But… you could draw parallels between Achashverosh the absolute monarch whose laws cannot change but who can act capriciously and God the ruler of the universe, revered as the One who creates the laws of nature, but challenged as capricious when those laws bring us pain. Or, as we might say, when life’s lot falls on us poor-ly – playing on a pun with the word purim, meaning “lotteries.” Some might say it is sacreligious to suggest this parallel, but it is a common, well-accepted midrashic technique to interpret any teaching story about a king as a story about God.
As you may know, God is not mentioned in the Book of Esther – not as a character, or a presence, or an object of anyone’s belief. Some people, such as myself, think that Esther is in the Tanakh, the Hebrew Bible, to speak to the hearts of secular Jews. It’s a story about Jewish identity, persecution, and courage, relevant two millennia ago, as it is now. But others think that God is in the story in more subtle ways.
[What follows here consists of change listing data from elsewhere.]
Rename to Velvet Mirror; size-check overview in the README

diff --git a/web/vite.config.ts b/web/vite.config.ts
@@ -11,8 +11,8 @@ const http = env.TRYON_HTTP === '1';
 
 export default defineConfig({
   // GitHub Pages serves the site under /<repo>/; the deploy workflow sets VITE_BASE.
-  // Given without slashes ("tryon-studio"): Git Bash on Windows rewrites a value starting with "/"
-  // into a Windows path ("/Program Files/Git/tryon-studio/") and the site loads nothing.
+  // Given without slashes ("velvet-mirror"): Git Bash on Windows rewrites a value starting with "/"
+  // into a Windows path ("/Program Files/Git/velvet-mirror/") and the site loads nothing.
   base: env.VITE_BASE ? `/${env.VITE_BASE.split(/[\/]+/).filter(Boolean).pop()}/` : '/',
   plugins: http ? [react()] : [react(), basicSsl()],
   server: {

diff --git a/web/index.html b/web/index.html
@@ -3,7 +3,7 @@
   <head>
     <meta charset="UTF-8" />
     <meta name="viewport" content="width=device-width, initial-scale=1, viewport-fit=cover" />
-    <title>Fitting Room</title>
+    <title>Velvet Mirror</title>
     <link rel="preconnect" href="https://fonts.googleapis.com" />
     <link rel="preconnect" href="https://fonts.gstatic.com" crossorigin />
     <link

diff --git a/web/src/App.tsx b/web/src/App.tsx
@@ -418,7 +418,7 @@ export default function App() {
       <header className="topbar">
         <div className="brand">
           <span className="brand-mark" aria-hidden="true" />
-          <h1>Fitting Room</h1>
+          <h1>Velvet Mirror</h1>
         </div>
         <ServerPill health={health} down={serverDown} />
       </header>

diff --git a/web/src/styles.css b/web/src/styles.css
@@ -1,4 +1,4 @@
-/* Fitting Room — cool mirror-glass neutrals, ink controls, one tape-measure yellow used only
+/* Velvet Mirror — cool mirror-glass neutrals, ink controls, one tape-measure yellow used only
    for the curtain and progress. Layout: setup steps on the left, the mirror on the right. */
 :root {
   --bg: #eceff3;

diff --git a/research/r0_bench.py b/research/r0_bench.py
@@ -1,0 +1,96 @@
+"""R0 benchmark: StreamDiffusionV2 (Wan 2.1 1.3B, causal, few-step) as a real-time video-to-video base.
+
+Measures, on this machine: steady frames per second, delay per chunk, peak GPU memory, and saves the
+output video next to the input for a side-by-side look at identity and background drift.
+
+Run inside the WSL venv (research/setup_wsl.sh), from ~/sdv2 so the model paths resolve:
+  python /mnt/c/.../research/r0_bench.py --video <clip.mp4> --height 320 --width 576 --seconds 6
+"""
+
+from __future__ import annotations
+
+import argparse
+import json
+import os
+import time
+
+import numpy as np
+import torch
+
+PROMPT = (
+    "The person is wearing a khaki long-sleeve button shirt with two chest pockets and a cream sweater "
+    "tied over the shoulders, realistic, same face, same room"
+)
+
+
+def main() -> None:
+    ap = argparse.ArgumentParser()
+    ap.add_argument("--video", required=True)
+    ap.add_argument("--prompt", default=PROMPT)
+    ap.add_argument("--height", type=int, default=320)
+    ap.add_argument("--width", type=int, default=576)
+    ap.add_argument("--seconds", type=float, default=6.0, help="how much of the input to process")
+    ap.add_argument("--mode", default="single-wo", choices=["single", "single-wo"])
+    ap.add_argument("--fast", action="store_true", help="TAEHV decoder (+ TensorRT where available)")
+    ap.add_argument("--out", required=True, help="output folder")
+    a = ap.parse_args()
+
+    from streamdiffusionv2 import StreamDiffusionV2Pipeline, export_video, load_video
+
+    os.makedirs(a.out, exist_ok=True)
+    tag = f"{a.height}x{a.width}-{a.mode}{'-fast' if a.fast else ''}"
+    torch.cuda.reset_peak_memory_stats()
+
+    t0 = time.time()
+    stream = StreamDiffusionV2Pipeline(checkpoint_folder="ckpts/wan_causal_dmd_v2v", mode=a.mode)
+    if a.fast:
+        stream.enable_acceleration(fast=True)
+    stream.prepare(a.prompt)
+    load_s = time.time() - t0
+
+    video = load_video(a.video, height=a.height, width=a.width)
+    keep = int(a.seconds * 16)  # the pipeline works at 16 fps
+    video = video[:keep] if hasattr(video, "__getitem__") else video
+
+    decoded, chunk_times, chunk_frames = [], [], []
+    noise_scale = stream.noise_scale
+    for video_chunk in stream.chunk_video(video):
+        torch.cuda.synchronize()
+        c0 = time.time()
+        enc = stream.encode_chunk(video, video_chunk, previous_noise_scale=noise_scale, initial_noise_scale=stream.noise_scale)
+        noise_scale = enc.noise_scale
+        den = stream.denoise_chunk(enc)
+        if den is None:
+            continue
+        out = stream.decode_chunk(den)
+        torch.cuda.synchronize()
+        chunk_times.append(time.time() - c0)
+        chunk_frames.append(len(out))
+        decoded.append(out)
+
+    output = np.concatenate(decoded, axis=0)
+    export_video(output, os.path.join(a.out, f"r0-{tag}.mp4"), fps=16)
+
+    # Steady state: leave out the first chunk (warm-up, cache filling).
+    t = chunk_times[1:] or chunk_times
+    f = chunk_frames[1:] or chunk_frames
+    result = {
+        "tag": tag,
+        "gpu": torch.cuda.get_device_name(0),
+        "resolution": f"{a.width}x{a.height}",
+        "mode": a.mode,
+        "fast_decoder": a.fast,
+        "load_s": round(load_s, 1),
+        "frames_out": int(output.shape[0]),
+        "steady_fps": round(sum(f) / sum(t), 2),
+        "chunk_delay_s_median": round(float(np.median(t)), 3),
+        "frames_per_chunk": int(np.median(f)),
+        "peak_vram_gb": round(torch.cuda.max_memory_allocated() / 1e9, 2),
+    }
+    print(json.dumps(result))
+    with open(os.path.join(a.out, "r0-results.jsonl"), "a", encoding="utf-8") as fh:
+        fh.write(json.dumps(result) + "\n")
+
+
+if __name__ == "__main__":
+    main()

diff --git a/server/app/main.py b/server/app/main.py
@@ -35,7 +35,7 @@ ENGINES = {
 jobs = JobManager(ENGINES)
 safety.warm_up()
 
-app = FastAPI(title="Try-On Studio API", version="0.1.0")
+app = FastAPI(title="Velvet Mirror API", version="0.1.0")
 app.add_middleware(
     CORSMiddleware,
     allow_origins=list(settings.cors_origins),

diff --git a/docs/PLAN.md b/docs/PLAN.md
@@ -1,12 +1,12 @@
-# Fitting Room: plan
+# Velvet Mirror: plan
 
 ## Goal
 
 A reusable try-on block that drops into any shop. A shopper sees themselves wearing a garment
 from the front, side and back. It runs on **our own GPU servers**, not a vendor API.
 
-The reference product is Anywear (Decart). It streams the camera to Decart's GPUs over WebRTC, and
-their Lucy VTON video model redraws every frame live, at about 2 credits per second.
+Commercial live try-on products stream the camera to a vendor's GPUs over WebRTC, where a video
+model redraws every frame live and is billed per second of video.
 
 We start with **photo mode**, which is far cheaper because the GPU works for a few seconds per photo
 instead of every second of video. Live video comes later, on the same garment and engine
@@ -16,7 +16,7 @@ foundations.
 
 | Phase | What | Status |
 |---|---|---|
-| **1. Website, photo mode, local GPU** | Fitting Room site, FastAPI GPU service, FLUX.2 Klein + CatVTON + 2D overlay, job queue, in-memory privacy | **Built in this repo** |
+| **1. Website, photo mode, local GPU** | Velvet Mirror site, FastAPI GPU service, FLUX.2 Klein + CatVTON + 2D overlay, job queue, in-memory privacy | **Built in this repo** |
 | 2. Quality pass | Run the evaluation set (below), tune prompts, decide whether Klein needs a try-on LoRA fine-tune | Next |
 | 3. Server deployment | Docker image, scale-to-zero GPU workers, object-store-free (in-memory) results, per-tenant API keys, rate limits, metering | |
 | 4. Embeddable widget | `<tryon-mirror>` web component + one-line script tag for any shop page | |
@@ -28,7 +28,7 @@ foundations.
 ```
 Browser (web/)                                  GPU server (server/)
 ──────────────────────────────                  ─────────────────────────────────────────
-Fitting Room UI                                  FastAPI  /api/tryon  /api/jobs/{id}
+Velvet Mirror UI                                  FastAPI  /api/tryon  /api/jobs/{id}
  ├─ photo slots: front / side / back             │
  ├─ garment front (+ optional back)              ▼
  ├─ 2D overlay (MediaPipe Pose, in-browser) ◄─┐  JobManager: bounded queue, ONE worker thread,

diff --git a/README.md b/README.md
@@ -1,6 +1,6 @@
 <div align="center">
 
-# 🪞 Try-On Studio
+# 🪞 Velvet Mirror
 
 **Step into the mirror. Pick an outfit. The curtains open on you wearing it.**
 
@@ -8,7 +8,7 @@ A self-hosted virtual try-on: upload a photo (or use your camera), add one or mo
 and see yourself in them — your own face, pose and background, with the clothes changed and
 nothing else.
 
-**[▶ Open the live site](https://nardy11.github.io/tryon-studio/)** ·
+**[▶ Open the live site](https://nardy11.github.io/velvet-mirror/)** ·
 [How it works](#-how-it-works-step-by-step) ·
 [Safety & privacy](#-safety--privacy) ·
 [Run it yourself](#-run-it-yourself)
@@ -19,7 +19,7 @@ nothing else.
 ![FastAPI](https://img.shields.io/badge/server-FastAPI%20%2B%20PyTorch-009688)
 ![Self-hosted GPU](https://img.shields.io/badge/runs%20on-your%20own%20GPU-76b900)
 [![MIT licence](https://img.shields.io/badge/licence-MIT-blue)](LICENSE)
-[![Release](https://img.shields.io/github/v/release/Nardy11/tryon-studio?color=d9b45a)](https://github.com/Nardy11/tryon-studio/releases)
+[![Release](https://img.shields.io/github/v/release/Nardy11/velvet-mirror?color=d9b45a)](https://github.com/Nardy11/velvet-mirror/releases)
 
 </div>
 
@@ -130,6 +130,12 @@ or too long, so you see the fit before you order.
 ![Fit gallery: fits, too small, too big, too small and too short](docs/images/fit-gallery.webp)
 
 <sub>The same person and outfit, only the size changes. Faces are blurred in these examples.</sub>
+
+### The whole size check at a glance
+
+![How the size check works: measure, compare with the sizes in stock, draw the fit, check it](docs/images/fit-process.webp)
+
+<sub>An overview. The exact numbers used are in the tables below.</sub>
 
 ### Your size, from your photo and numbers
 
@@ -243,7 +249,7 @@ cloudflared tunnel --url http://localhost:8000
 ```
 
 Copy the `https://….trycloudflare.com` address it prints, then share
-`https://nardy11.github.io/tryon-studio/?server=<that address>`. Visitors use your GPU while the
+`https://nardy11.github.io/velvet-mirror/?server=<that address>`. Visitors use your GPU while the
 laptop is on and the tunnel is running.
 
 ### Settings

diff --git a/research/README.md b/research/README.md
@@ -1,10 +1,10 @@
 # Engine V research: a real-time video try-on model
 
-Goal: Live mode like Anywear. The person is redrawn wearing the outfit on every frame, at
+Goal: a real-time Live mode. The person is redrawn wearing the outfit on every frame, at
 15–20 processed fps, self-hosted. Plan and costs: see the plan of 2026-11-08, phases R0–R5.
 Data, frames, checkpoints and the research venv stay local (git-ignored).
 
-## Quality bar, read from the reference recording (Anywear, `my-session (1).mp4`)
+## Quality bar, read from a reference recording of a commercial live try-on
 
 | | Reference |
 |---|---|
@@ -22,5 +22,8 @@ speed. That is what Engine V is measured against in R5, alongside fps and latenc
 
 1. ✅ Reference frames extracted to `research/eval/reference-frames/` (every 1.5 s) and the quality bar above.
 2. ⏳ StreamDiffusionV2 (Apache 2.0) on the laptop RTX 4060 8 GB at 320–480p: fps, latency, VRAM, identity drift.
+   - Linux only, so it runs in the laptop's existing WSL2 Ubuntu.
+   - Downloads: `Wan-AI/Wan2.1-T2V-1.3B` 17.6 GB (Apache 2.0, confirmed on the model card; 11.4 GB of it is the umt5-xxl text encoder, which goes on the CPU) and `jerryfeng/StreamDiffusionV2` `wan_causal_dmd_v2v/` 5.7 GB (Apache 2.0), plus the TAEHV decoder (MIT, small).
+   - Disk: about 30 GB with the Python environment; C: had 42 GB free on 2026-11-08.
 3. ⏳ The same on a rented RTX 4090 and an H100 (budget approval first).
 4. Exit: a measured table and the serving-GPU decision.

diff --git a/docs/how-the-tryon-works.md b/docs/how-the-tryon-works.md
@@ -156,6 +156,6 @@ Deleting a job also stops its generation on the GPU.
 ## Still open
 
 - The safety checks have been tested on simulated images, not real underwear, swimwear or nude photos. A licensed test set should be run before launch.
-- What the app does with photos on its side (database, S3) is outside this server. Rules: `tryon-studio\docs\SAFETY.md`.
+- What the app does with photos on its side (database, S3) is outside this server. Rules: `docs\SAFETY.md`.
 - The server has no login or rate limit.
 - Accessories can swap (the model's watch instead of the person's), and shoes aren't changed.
After all, the main character’s name is Esther, which means in Hebrew, “the hidden one.” If the main human character is hidden, maybe there is also a hidden divine character.
Our spiritual tradition teaches that God wears garments, livushim. These garments both conceal God and reveal God. According to one school of Hasidic thought, the world is made up entirely of divine energy, clothed in the forms we know as ourselves and our fellow creatures. Everything we see and experience as solid is merely a fancy piece of clothing that conceals and reveals the divine. Most of the time, the clothes dazzle us, and we see only a world filled with ordinary creatures. But sometimes, through grace or hard work, true perception bursts through. We touch God in what we thought was ordinary life, and we grow.
Each of us is an expression of divine energy, clothed in a body and a personality that is also an expression of divine energy. Our “true” nature is both our garment and what lies beneath the garment. Self-discovery, in a spiritual sense, is discovery of both. You could say it’s discovery of our calling – both in the earthly sense of how we can use our talents to make a difference, and in the spiritual sense of recognizing that something greater wants to connect with us. Spiritual self-discovery allows growth – but not in the ways that Haman grows in greed and prejudice – that’s why Haman never gets to wear the royal robes.
And here is the thread that ties our spirituality firmly to daily practice. The physical clothing we wear helps us discover ourselves. It does this both by concealing and by revealing. Here are just two examples, one of concealing and one of revealing. If we enter a new situation, and luckily we happen to be wearing socially appropriate clothing for that situation, some of our personal vulnerability is hidden, and we can test the waters with more confidence. Clothing can also help us speak out against an established order. We can dress just inappropriately enough to be allowed into a group while challenging its mores: think of the first women wearing talitot.
There’s so much more than can be said about clothing. Clothing helps establish ritual moments, invoke spiritual traditions, invite emotional nuances. All of these help reveal ourselves and our calling to us.
No wonder clothing is the star of Megillat Esther, a story in which a young woman finds her calling. And no wonder clothes are a central part of Esther’s holiday, Purim. A ritual of costume wearing allows us to explore ourselves by concealing and revealing. We can express the hidden socially inappropriate laugh track that plays continuously in our minds, play with gender identity, pretend to be someone we’ve never confessed we aspired to, or simply parody who we have become. In each case, we allow ourselves to play at being more than we are. We allow ourselves to peek at the self that is behind our everyday garments, so to speak, and to explore the larger possibilities of expressing the divine energy within us.
Images: messianic-torah-truth-seeker.org; jewelry-blog.internetstones.com; preciousoils.wordpress.com; pinkpianos.com; scrapiana.com; hillary kaplan by laura duhan kaplan